═══ DATA EXTRACTS
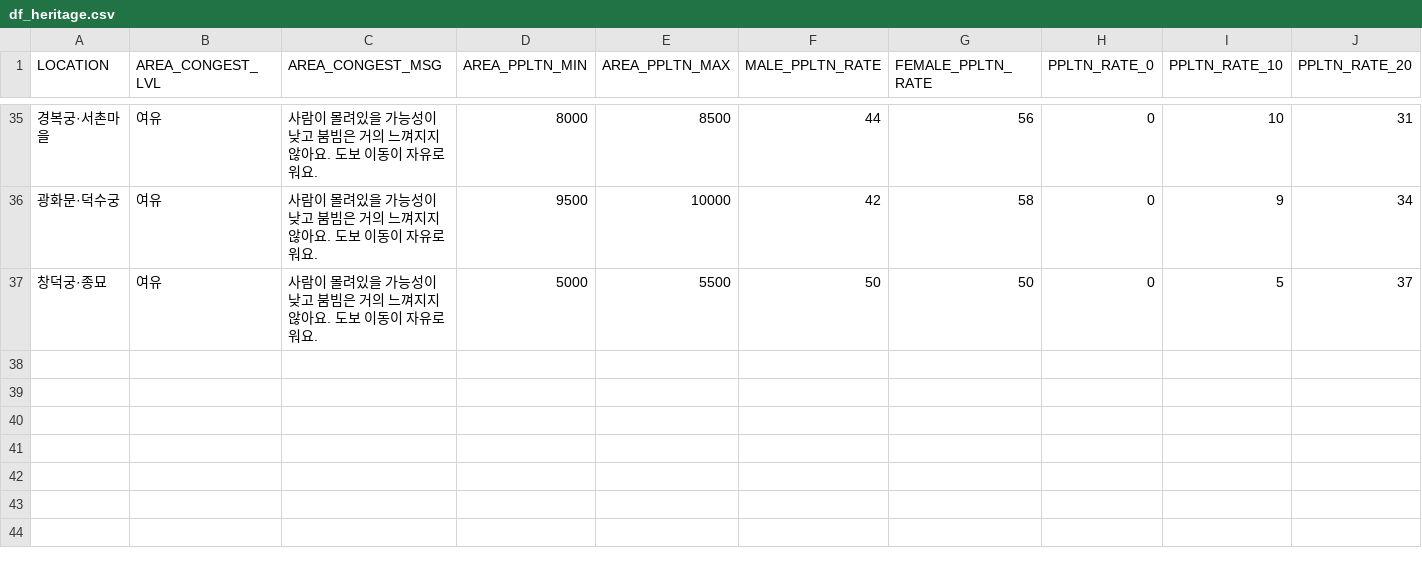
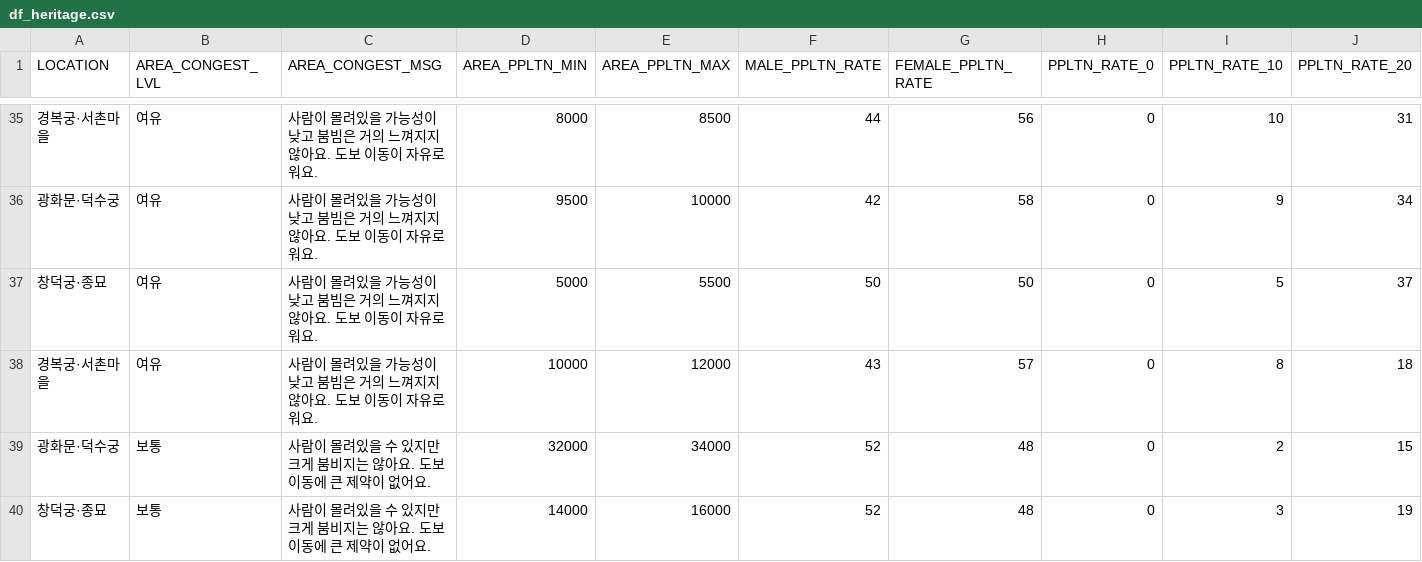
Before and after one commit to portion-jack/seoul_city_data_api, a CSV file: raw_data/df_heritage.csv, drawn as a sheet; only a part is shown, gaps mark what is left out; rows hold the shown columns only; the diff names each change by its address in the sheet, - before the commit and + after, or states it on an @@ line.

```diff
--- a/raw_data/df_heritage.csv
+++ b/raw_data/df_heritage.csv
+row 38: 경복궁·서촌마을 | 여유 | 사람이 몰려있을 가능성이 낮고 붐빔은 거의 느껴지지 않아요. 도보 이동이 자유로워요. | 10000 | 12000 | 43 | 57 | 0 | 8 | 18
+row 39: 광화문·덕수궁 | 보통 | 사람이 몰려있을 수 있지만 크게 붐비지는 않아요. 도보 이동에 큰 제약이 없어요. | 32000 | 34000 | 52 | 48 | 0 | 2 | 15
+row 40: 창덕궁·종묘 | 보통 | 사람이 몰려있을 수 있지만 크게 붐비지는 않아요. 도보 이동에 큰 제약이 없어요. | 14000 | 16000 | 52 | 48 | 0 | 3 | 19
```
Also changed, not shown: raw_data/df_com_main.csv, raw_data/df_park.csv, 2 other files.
══════
* _TASK ITEM_: Which lines above hold the string "몰려있을"? Copy every one of them.

* _WRITTEN ANSWER_:
+row 38: 경복궁·서촌마을 | 여유 | 사람이 몰려있을 가능성이 낮고 붐빔은 거의 느껴지지 않아요. 도보 이동이 자유로워요. | 10000 | 12000 | 43 | 57 | 0 | 8 | 18
+row 39: 광화문·덕수궁 | 보통 | 사람이 몰려있을 수 있지만 크게 붐비지는 않아요. 도보 이동에 큰 제약이 없어요. | 32000 | 34000 | 52 | 48 | 0 | 2 | 15
+row 40: 창덕궁·종묘 | 보통 | 사람이 몰려있을 수 있지만 크게 붐비지는 않아요. 도보 이동에 큰 제약이 없어요. | 14000 | 16000 | 52 | 48 | 0 | 3 | 19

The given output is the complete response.